|Course:||“Rise and Fall of the Slave South,” University of Virginia|
The Know-Nothing Party was blamed for the disorder in Kansas in the 1850s. On May 1 1856, the Nashville Union and American published an article criticizing the party. The article claimed that the aim of the recently created Know-Nothing Party was the abolition of slavery and, in particular, to "defeat any attempt to introduce Kansas into the union as a slave state." Know-Nothingism was further blamed for "the creation of new political secret organizations, heretofore unknown in our country's history, and incompatible with our institutions and the spirit liberty." The writer then praised the Democratic Party, as it was the only party that offered "guarantees of order and tranquility. It is a tribute due to genuine patriotism and to unfaltering attachment to republican principles."

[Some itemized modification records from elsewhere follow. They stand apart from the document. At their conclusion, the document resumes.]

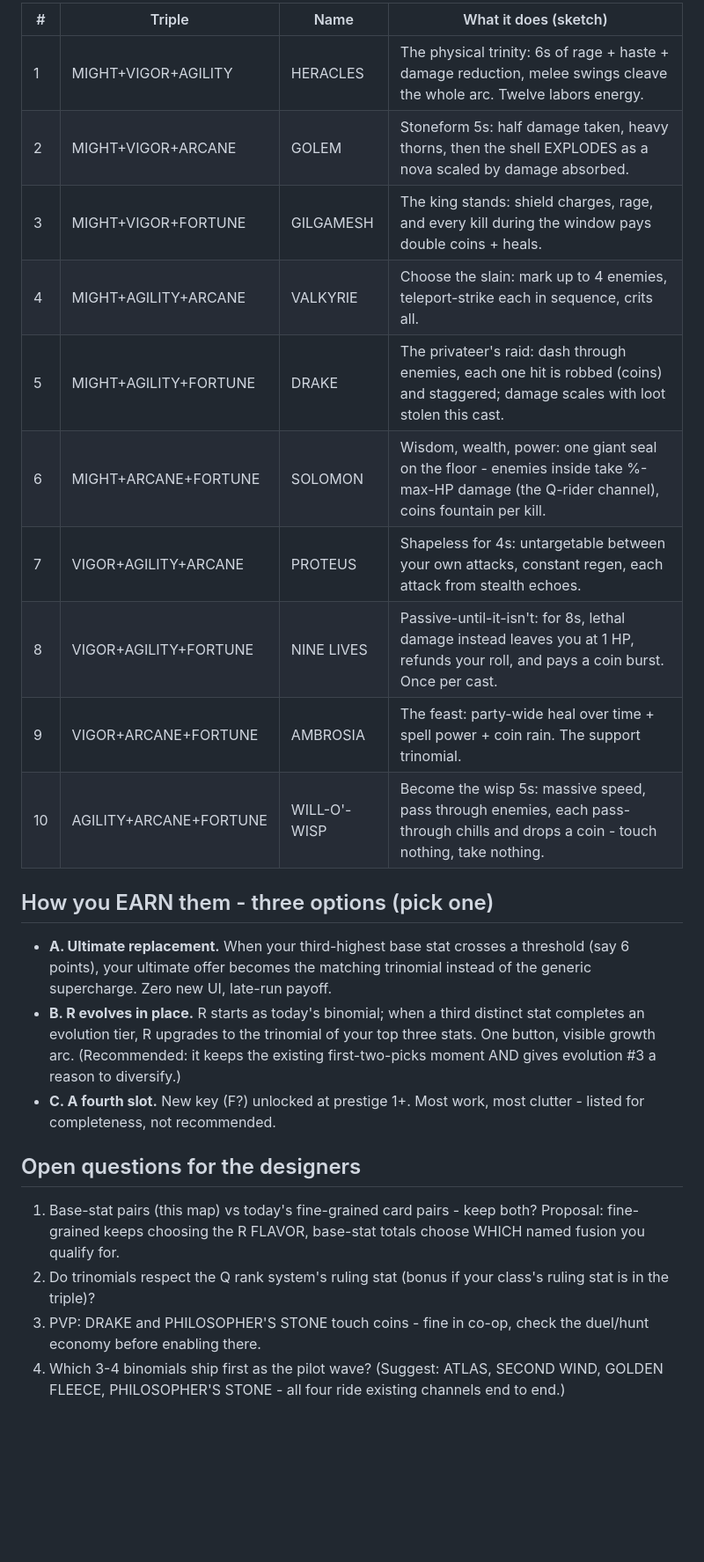
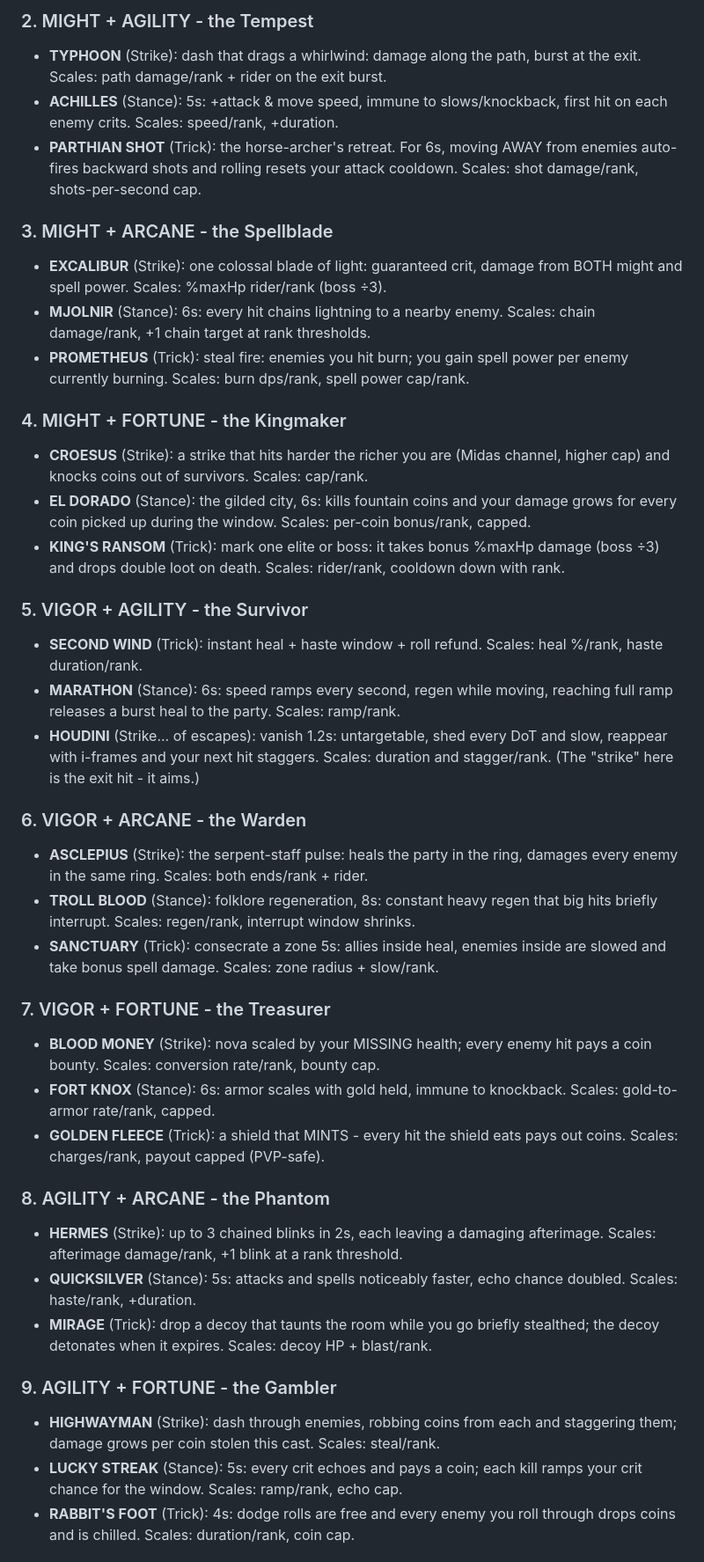
Before and after one commit to Goofproof/gilded-king, a Markdown page: FUSION-DESIGN.md, the part around one of its changes. Shown at 88% size. Drawn GitHub-style; blank space fills up the shorter version.

Commit message:
docs: FUSION-DESIGN v2 - 3-choice model (10 pairs x Strike/Stance/Trick = 30), Q_TUNE scaling law, 3-wave build order [skip-notes]
Co-Authored-By: Claude Fable 5 <noreply@anthropic.com>

```diff
--- a/FUSION-DESIGN.md
+++ b/FUSION-DESIGN.md
@@ -45,38 +45,69 @@ Bigger, longer cooldown, meant to feel like a run-defining identity.
 
-| # | Triple | Name | What it does (sketch) |
-|---|--------|------|----------------------|
-| 1 | MIGHT+VIGOR+AGILITY | HERACLES | The physical trinity: 6s of rage + haste + damage reduction, melee swings cleave the whole arc. Twelve labors energy. |
-| 2 | MIGHT+VIGOR+ARCANE | GOLEM | Stoneform 5s: half damage taken, heavy thorns, then the shell EXPLODES as a nova scaled by damage absorbed. |
-| 3 | MIGHT+VIGOR+FORTUNE | GILGAMESH | The king stands: shield charges, rage, and every kill during the window pays double coins + heals. |
-| 4 | MIGHT+AGILITY+ARCANE | VALKYRIE | Choose the slain: mark up to 4 enemies, teleport-strike each in sequence, crits all. |
-| 5 | MIGHT+AGILITY+FORTUNE | DRAKE | The privateer's raid: dash through enemies, each one hit is robbed (coins) and staggered; damage scales with loot stolen this cast. |
-| 6 | MIGHT+ARCANE+FORTUNE | SOLOMON | Wisdom, wealth, power: one giant seal on the floor - enemies inside take %-max-HP damage (the Q-rider channel), coins fountain per kill. |
-| 7 | VIGOR+AGILITY+ARCANE | PROTEUS | Shapeless for 4s: untargetable between your own attacks, constant regen, each attack from stealth echoes. |
-| 8 | VIGOR+AGILITY+FORTUNE | NINE LIVES | Passive-until-it-isn't: for 8s, lethal damage instead leaves you at 1 HP, refunds your roll, and pays a coin burst. Once per cast. |
-| 9 | VIGOR+ARCANE+FORTUNE | AMBROSIA | The feast: party-wide heal over time + spell power + coin rain. The support trinomial. |
-| 10 | AGILITY+ARCANE+FORTUNE | WILL-O'-WISP | Become the wisp 5s: massive speed, pass through enemies, each pass-through chills and drops a coin - touch nothing, take nothing. |
+### 2. MIGHT + AGILITY - the Tempest
+- **TYPHOON** (Strike): dash that drags a whirlwind: damage along the path, burst
+  at the exit. Scales: path damage/rank + rider on the exit burst.
+- **ACHILLES** (Stance): 5s: +attack & move speed, immune to slows/knockback,
+  first hit on each enemy crits. Scales: speed/rank, +duration.
+- **PARTHIAN SHOT** (Trick): the horse-archer's retreat. For 6s, moving AWAY from
+  enemies auto-fires backward shots and rolling resets your attack cooldown.
+  Scales: shot damage/rank, shots-per-second cap.
 
-## How you EARN them - three options (pick one)
+### 3. MIGHT + ARCANE - the Spellblade
+- **EXCALIBUR** (Strike): one colossal blade of light: guaranteed crit, damage
+  from BOTH might and spell power. Scales: %maxHp rider/rank (boss ÷3).
+- **MJOLNIR** (Stance): 6s: every hit chains lightning to a nearby enemy.
+  Scales: chain damage/rank, +1 chain target at rank thresholds.
+- **PROMETHEUS** (Trick): steal fire: enemies you hit burn; you gain spell power
+  per enemy currently burning. Scales: burn dps/rank, spell power cap/rank.
 
-- **A. Ultimate replacement.** When your third-highest base stat crosses a
-  threshold (say 6 points), your ultimate offer becomes the matching trinomial
-  instead of the generic supercharge. Zero new UI, late-run payoff.
-- **B. R evolves in place.** R starts as today's binomial; when a third distinct
-  stat completes an evolution tier, R upgrades to the trinomial of your top three
-  stats. One button, visible growth arc. (Recommended: it keeps the existing
-  first-two-picks moment AND gives evolution #3 a reason to diversify.)
-- **C. A fourth slot.** New key (F?) unlocked at prestige 1+. Most work, most
-  clutter - listed for completeness, not recommended.
+### 4. MIGHT + FORTUNE - the Kingmaker
+- **CROESUS** (Strike): a strike that hits harder the richer you are (Midas
+  channel, higher cap) and knocks coins out of survivors. Scales: cap/rank.
+- **EL DORADO** (Stance): the gilded city, 6s: kills fountain coins and your
+  damage grows for every coin picked up during the window. Scales: per-coin
+  bonus/rank, capped.
+- **KING'S RANSOM** (Trick): mark one elite or boss: it takes bonus %maxHp
+  damage (boss ÷3) and drops double loot on death. Scales: rider/rank,
+  cooldown down with rank.
 
-## Open questions for the designers
+### 5. VIGOR + AGILITY - the Survivor
+- **SECOND WIND** (Trick): instant heal + haste window + roll refund. Scales:
+  heal %/rank, haste duration/rank.
+- **MARATHON** (Stance): 6s: speed ramps every second, regen while moving,
+  reaching full ramp releases a burst heal to the party. Scales: ramp/rank.
+- **HOUDINI** (Strike... of escapes): vanish 1.2s: untargetable, shed every DoT
+  and slow, reappear with i-frames and your next hit staggers. Scales: duration
+  and stagger/rank. (The "strike" here is the exit hit - it aims.)
 
-1. Base-stat pairs (this map) vs today's fine-grained card pairs - keep both?
-   Proposal: fine-grained keeps choosing the R FLAVOR, base-stat totals choose
-   WHICH named fusion you qualify for.
-2. Do trinomials respect the Q rank system's ruling stat (bonus if your class's
-   ruling stat is in the triple)?
-3. PVP: DRAKE and PHILOSOPHER'S STONE touch coins - fine in co-op, check the
-   duel/hunt economy before enabling there.
-4. Which 3-4 binomials ship first as the pilot wave? (Suggest: ATLAS, SECOND
-   WIND, GOLDEN FLEECE, PHILOSOPHER'S STONE - all four ride existing channels
-   end to end.)
+### 6. VIGOR + ARCANE - the Warden
+- **ASCLEPIUS** (Strike): the serpent-staff pulse: heals the party in the ring,
+  damages every enemy in the same ring. Scales: both ends/rank + rider.
+- **TROLL BLOOD** (Stance): folklore regeneration, 8s: constant heavy regen that
+  big hits briefly interrupt. Scales: regen/rank, interrupt window shrinks.
+- **SANCTUARY** (Trick): consecrate a zone 5s: allies inside heal, enemies
+  inside are slowed and take bonus spell damage. Scales: zone radius + slow/rank.
+
+### 7. VIGOR + FORTUNE - the Treasurer
+- **BLOOD MONEY** (Strike): nova scaled by your MISSING health; every enemy hit
+  pays a coin bounty. Scales: conversion rate/rank, bounty cap.
+- **FORT KNOX** (Stance): 6s: armor scales with gold held, immune to knockback.
+  Scales: gold-to-armor rate/rank, capped.
+- **GOLDEN FLEECE** (Trick): a shield that MINTS - every hit the shield eats
+  pays out coins. Scales: charges/rank, payout capped (PVP-safe).
+
+### 8. AGILITY + ARCANE - the Phantom
+- **HERMES** (Strike): up to 3 chained blinks in 2s, each leaving a damaging
+  afterimage. Scales: afterimage damage/rank, +1 blink at a rank threshold.
+- **QUICKSILVER** (Stance): 5s: attacks and spells noticeably faster, echo
+  chance doubled. Scales: haste/rank, +duration.
+- **MIRAGE** (Trick): drop a decoy that taunts the room while you go briefly
+  stealthed; the decoy detonates when it expires. Scales: decoy HP + blast/rank.
+
+### 9. AGILITY + FORTUNE - the Gambler
+- **HIGHWAYMAN** (Strike): dash through enemies, robbing coins from each and
+  staggering them; damage grows per coin stolen this cast. Scales: steal/rank.
+- **LUCKY STREAK** (Stance): 5s: every crit echoes and pays a coin; each kill
+  ramps your crit chance for the window. Scales: ramp/rank, echo cap.
+- **RABBIT'S FOOT** (Trick): 4s: dodge rolls are free and every enemy you roll
+  through drops coins and is chilled. Scales: duration/rank, coin cap.
+
```
Also changed, not shown: other parts of FUSION-DESIGN.md (+70 -35 lines).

The Know- Nothing Party grew out of a secret society formed in New York in early 1849 by Charles B. Allen called the "Order of the Star-Spangled Banner." Its original aim was to control nominations for elections rather than stand independently in elections, but in 1852 it merged with a new party called the American Party and it became directly involved in politics. The members of the American Party were nicknamed Know-Nothings, which referred to the response that they were meant to give when asked about the society's activities. The Know-Nothing Party was originally opposed to Catholic involvement in politics and the increasing numbers of foreigners in the country. However, there was a split between Know-Nothings in the North and South, as those from the South played down their hostility to foreigners or Catholics as, on the whole, these issues were not as important to southerners. In some areas of the South, such as port cities, nativism was an important factor behind the growth of the Know-Nothing Party but elsewhere the Know-Nothing popularity "was instead dependent on long-standing rifts between Democrats on economic policy and the sectional conflict."
The party did not last a long time but in the 1850s it was believed that they would become the official opposition party to the Democrats. The Know-Nothing Party was originally meant to be bi-partisan, but increasingly became involved in partisan politics, with the Democrats accusing them of being "whiggery in disguise." The Democrats felt threatened by the Know-Nothings and so accused them of being against slavery, as this would ensure that the Know-Nothings would loose support in the South. Nashville Union and American, was resolutely Democratic and consistently criticized the Know-Nothing Party. In 1855 it even adopted the slogan "let's get more European immigrants to settle in the South to help swell our numbers to defend slavery" However, as Erik B. Alexander has argued, in reality, most Know-Nothings in the South were against the abolition of slavery.
In 1857 the Know-Nothing Party's influence in Tennessee politics ended. In 1856 their candidate in the presidential election came third, and in 1857 they lost Tennessee's Congressional elections. The Democratic Governor, Andrew Johnson, who was hostile to the party, had argued that all abolitionists were Know-Nothings. After another loss, the members dismembered the Know-Nothing Party in Tennessee and associated themselves with different opposition parties.